Instructor: We'll start with an ion-grid. Next, we'll add our ion-row. Now, we can't have content directly in an ion-row, so we'll need to use the ion-column. It is in this element that we'll place our actual content.
Our design has three cells, so I will have three ion-columns and put the column name in each, just so we can see what it initially looks like. I will add a custom class to each column, just to provide a background color so we can better see the columns on a page.
Saving. We can see each column's name in inaudible position across our screen. By default, each col will have equal width. To find a col's width, we can add the col- and the number of columns that we want to use.
Let's change the three col widths. The first column will take up five columns. The middle will take 2, and the third 5, adding up to 12. Saving, and we can see the widths have changed.
We can further control the number of columns by including one of the sponsored breakpoint identifiers. Let me switch to a more realistic example to show you this first.
Here we have a form that's asking for our first and last name. Currently, these two inputs are side by side. Fine for wider viewports, but on a smaller screen, I would like them stacked.
Ion's grid columns have five breakpoints -- xs small, small, medium, large, and extra-large. This allows us to have different column widths at different swing sizes. These values can be changed to their associated sass values.
Switching in this new HTML code, we have our grid in our rows before. We have two columns, each containing our inputs. I will define each column to take up 12 units, and once the small breakpoint width is reached, only to take up 6 units instead. Ionic will automatically wrap our content if the column total equals 12.

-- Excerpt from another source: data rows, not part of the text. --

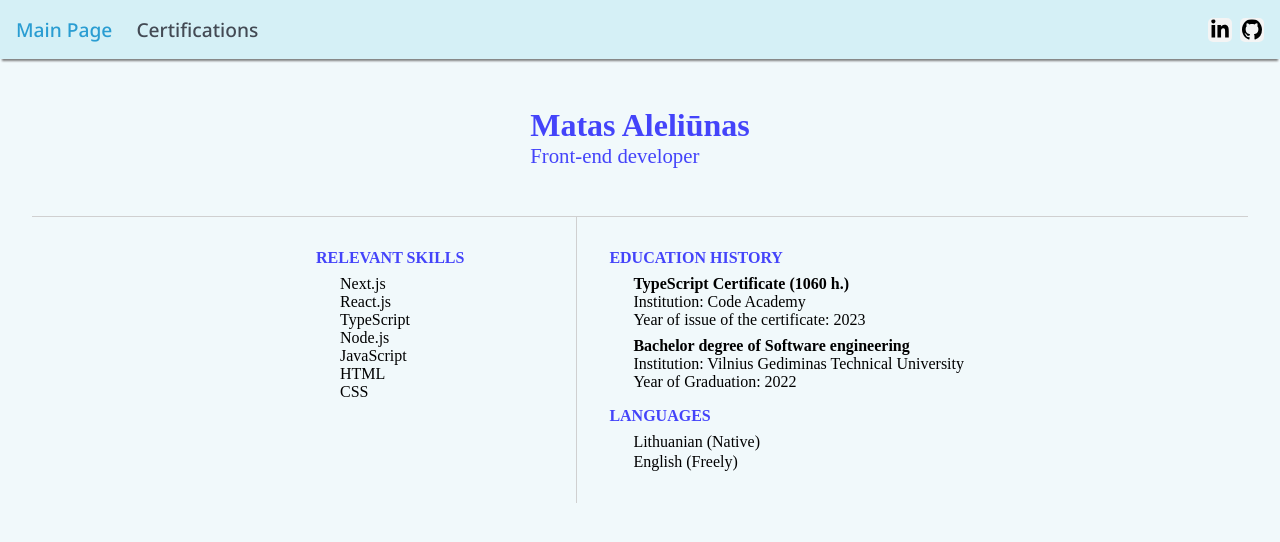
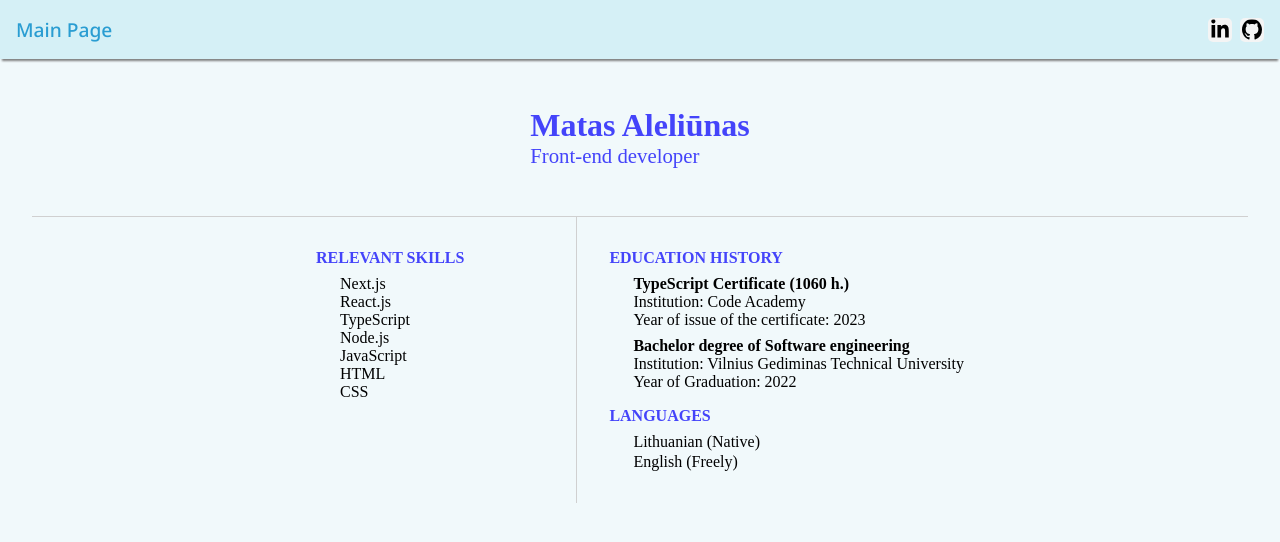
Before and after one commit to MatasA-commits/portfolio, a Next.js app: page / in a window 1280 px wide. Shown: the top 542 px of the page. Built offline with nearby package versions, Linux system fonts and the light colour scheme.

Commit message:
chore: removed certifications link

```diff
--- a/components/NavBar/Links.ts
+++ b/components/NavBar/Links.ts
@@ -8,10 +8,6 @@ const Links = [
     name: 'Main page',
     url: '/'
   },
-  {
-    name: 'Certifications',
-    url: '/certifications'
-  },
 ];
 
 export default Links;
```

Now, we can see with this new responsive set on the small screens, the inputs are stacked, larger viewports...it becomes side by side. Using these additional modifiers can be extremely useful to change the layout of your content for different screen sizes.